Learn about Safe Storage and Disposal

Medication Storage and Medication Disposal from the MMS

Many people who abuse prescription drugs get them from friends and family. You can play an important role in keeping addictive and or potentially harmful medicines from falling into the wrong hands.  Never share prescription medication. Make sure other people don’t have access to your medicine by following these steps.

Step 1: Monitor

  • Start by taking note of how many pills are in each of your prescription bottles or pill packets.
  • Keep track of your refills. This goes for your own medicine, as well as for other members of the household. If you find you need to refill your medicine more often than expected, that could indicate a problem.
  • If your teen has been prescribed a medication, be sure you control the medicine, monitor dosages and refills. You need to be especially vigilant with medicines like opioids that are known to be addictive, potentially harmful or commonly misused by teens.
  • Make sure your friends and relatives — especially grandparents — are also aware of the risks. Encourage them to regularly monitor their own medicines.
  • If there are other households your teen has access to, talk to those families as well about the importance of monitoring and safeguarding their medications
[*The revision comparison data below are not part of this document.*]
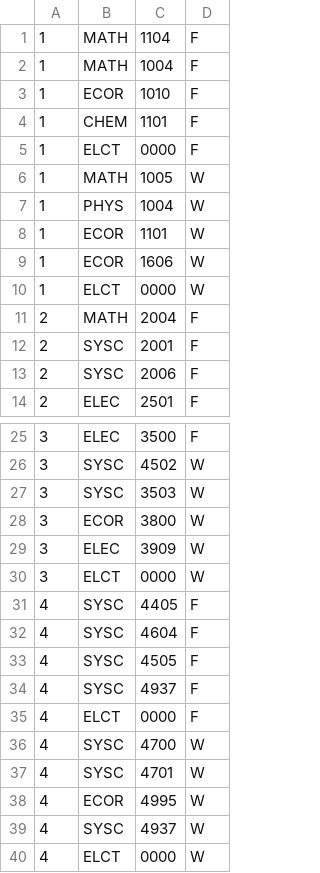
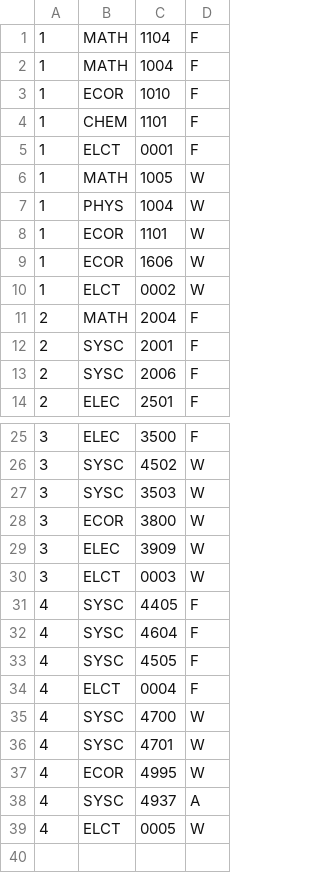
Before and after one commit to LukeM12/sched, a CSV file: model/ce_program_course_data.csv, drawn as a sheet; only a part is shown, gaps mark what is left out.

```diff
--- a/model/ce_program_course_data.csv
+++ b/model/ce_program_course_data.csv
@@ -4,3 +4,3 @@
 1;CHEM;1101;F
-1;ELCT;0000;F
+1;ELCT;0001;F
 1;MATH;1005;W
@@ -9,3 +9,3 @@
 1;ECOR;1606;W
-1;ELCT;0000;W
+1;ELCT;0002;W
 2;MATH;2004;F
@@ -29,3 +29,3 @@
 3;ELEC;3909;W
-3;ELCT;0000;W
+3;ELCT;0003;W
 4;SYSC;4405;F
@@ -33,4 +33,3 @@
 4;SYSC;4505;F
-4;SYSC;4937;F
-4;ELCT;0000;F
+4;ELCT;0004;F
 4;SYSC;4700;W
@@ -38,3 +37,3 @@
 4;ECOR;4995;W
-4;SYSC;4937;W
-4;ELCT;0000;W
+4;SYSC;4937;A
+4;ELCT;0005;W
```
Also changed, not shown: 2 other files.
Step 2: Secure

  • Approach securing your prescriptions the same way you would other valuables in your home, like jewelry or cash. There’s no shame in helping protect those items and the same holds true for your medicine.
  • Take prescription medicine out of the medicine cabinet and secure them in a place only you know about.
  • If possible, keep all medicines, both prescription and over-the-counter, in a safe place, such as a locked cabinet.
  • Tell relatives, especially grandparents, to lock their medicine or keep them in a safe place.
  • Talk to the parents of your teenager’s friends. Encourage them to secure their prescriptions as well.

Step 3: Dispose
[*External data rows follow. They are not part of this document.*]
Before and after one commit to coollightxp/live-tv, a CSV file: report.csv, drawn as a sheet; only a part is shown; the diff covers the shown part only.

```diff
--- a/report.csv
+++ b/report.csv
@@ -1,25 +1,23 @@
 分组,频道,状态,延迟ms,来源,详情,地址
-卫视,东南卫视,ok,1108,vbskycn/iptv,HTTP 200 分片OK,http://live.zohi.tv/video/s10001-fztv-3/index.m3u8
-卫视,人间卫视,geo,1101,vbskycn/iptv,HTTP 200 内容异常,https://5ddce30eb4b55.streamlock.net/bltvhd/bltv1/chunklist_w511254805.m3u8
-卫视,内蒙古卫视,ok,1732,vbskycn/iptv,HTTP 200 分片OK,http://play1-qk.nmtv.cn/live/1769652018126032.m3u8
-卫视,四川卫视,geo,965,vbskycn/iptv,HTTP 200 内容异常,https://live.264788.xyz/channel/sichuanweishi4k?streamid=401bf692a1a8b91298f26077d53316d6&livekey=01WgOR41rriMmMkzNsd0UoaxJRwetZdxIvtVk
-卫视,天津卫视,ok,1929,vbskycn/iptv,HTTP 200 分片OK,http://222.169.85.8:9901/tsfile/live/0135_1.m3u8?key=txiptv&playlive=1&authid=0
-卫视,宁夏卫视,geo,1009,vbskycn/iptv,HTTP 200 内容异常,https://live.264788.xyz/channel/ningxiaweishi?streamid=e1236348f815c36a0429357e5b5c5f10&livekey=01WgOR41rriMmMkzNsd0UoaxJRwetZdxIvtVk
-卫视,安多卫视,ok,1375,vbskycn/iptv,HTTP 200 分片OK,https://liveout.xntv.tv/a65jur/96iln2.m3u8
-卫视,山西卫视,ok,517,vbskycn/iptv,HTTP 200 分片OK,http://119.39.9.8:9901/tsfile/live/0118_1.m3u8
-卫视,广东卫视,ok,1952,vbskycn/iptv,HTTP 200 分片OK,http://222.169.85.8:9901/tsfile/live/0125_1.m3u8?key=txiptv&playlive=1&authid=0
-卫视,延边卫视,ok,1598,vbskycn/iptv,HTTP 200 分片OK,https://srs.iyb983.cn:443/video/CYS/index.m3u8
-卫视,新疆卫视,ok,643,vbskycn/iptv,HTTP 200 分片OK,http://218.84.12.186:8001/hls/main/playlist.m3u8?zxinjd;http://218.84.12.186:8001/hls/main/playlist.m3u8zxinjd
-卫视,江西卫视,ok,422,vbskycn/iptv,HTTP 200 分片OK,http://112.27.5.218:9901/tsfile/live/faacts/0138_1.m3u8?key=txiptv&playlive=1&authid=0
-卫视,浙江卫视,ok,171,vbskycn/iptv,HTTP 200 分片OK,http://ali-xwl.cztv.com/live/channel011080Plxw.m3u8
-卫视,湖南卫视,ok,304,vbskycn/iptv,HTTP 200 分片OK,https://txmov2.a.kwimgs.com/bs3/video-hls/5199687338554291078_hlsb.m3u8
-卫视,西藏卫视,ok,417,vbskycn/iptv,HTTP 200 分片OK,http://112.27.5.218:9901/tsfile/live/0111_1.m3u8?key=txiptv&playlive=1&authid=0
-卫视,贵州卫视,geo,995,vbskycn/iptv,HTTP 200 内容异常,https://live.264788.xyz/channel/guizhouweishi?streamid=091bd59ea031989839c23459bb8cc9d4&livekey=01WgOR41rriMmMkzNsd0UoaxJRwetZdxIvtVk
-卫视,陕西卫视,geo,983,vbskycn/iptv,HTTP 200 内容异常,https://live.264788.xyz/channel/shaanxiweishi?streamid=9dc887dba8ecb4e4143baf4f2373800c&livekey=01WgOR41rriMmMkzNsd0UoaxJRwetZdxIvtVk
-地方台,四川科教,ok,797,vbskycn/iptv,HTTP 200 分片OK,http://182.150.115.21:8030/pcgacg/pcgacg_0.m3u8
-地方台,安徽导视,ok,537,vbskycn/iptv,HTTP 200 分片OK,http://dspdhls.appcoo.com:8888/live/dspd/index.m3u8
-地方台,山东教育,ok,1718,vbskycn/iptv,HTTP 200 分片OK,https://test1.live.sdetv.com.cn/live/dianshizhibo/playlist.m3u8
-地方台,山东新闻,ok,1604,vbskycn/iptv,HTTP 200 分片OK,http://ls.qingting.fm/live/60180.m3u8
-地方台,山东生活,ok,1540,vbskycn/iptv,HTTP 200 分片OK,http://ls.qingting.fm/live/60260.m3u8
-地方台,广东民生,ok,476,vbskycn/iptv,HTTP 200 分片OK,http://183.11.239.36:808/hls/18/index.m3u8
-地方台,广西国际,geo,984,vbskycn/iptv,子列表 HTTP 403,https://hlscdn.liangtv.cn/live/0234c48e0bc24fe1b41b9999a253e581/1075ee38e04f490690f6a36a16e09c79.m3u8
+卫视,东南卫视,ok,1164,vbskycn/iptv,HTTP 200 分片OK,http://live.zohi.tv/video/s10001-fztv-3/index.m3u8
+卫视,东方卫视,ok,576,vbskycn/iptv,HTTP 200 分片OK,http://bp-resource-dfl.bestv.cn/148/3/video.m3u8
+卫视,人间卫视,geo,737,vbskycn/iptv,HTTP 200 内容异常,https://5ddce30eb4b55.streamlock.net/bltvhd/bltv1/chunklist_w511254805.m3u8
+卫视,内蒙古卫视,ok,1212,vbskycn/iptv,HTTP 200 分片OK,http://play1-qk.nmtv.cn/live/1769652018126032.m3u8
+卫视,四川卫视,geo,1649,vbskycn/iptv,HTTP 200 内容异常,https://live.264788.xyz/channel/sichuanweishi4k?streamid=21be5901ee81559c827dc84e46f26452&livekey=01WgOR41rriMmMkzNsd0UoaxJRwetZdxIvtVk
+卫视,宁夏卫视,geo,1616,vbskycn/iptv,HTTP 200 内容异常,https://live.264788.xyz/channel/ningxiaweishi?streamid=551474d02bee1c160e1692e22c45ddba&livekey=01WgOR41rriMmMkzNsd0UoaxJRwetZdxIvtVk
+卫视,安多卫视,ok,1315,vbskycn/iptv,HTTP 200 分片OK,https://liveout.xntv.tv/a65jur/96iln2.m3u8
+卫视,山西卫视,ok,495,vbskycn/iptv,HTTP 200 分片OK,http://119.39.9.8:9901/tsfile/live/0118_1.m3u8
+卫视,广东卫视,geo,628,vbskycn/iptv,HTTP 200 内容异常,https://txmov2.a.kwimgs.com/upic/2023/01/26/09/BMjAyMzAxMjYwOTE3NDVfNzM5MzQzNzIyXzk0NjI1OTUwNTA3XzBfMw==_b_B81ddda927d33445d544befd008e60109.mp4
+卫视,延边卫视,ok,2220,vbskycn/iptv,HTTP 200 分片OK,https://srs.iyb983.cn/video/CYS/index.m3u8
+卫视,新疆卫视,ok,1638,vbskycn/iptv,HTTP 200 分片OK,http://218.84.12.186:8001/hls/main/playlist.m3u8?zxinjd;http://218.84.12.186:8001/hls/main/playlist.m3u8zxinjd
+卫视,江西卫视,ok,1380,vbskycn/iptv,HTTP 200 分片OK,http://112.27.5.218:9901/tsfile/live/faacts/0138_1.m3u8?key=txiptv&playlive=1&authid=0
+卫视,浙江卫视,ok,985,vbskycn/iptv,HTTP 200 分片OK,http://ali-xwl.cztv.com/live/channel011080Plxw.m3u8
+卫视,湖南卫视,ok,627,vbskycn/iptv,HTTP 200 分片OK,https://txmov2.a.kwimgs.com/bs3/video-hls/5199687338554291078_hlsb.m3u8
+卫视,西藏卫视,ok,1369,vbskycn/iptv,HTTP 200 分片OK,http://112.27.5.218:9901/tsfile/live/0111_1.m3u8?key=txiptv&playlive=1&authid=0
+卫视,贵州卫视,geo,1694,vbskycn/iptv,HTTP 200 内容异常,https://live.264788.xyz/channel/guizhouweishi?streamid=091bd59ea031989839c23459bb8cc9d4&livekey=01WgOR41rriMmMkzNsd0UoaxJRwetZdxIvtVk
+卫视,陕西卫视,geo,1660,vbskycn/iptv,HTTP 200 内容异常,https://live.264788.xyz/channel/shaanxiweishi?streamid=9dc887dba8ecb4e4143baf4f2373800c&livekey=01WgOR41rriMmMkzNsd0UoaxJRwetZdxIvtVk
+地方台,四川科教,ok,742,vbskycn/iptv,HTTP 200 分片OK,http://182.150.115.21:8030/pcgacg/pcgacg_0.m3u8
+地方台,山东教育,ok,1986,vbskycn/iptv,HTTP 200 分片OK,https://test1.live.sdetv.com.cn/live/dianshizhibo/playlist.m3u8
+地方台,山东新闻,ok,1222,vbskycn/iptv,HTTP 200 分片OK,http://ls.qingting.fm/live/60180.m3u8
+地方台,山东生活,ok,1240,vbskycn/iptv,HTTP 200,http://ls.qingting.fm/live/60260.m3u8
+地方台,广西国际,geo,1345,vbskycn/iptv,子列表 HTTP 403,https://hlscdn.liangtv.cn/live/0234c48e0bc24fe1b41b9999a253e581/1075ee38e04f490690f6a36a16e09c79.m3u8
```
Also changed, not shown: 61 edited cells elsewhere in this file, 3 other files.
  • Take an inventory of all of the medicine in your home. Discard expired or unused medicine – both prescription and over the counter medicines. Leftover pills are an attractive target for people who misuse prescription drugs.

  • A drug that worked for you could be harmful to someone else. Doctors prescribe drugs based on a person’s specific symptoms and medical history. 
  • A medicine that worked for you in the past may not work for you in the future, even if you have similar symptoms. It could even be harmful.

  • Some people may try to retrieve discarded prescription medicine from the trash. To help prevent this from happening, mix the medicine with an undesirable substance, such as used coffee grounds or kitty litter. Put the mixture into an empty can or bag and discard.
  • Unless the directions on the packaging say otherwise, do not flush medicine down the drain or toilet.
  • Remove any personal, identifiable information from prescription bottles or pill packages before you throw them away. This protects your family’s privacy, and prevents unauthorized refills.

Disposal Resources

Some communities have drop boxes where you can bring unused or expired medicines. Many of them are at local police stations.

Safe Storage and Disposal of Medicines Instructions

Sharps Disposal

How to Safely Dispose of Sharps  

Where to Dispose of Sharps

Boston Health Commission: Needle and Syringe Safe Disposal Fact Sheet

Proper Use, Care and Disposal of Needles and Syringes  

Share on Facebook
270005MS_CARE_RR_300x250_0623_FINAL2 (1)

Find a Physician  

Three DoctorsSearch for Massachusetts Medical Society physicians by specialty or locality.

Find a Physician »

Facebook logoLinkedInYouTube logoInstagram

Copyright © 2023. Massachusetts Medical Society, 860 Winter Street, Waltham Woods Corporate Center, Waltham, MA 02451-1411

(781) 893-4610 | (781) 893-3800 | Member Information Hotline: (800) 322-2303 x7311